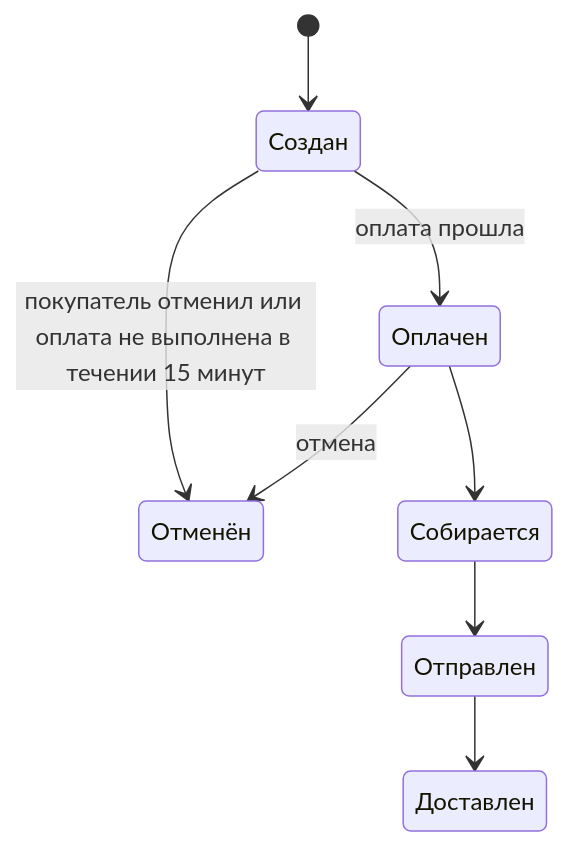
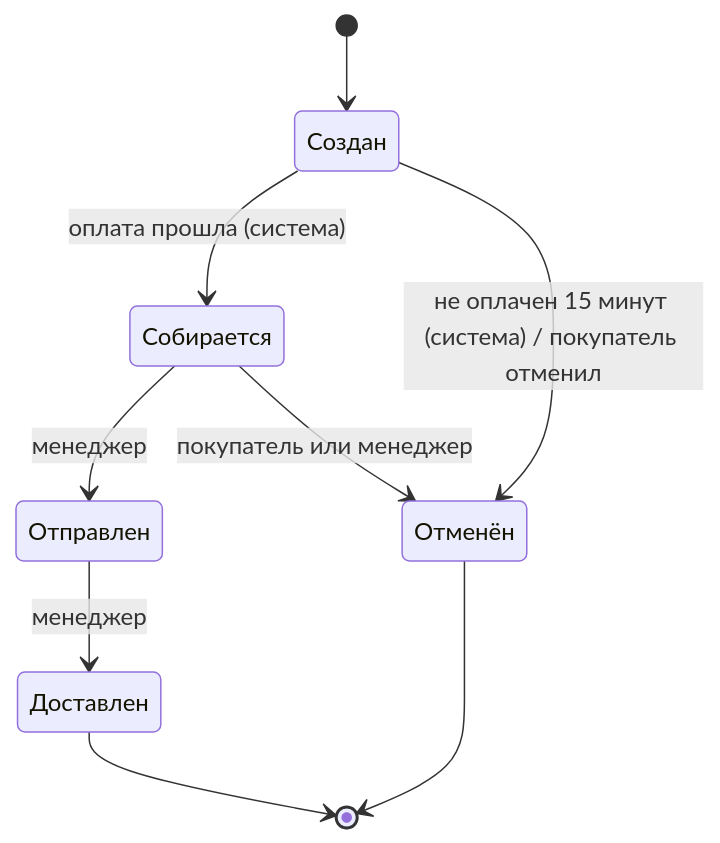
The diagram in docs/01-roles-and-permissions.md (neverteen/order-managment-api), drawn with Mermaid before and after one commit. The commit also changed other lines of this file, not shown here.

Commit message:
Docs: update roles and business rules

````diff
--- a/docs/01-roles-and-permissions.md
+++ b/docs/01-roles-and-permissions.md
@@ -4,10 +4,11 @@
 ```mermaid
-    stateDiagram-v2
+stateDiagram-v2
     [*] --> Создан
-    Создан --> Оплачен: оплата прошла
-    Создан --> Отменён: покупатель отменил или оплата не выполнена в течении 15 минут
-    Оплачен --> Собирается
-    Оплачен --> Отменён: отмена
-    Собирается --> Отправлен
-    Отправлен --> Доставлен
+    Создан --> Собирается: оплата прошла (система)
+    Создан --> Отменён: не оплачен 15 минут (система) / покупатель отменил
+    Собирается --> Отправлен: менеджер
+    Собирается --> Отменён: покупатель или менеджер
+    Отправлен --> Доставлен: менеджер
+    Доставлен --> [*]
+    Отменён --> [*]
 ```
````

§ **Exercise details**
Please copy out each line of the material that holds the string "Отправлен".

§ **Response box**
-    Собирается --> Отправлен
-    Отправлен --> Доставлен
+    Собирается --> Отправлен: менеджер
+    Отправлен --> Доставлен: менеджер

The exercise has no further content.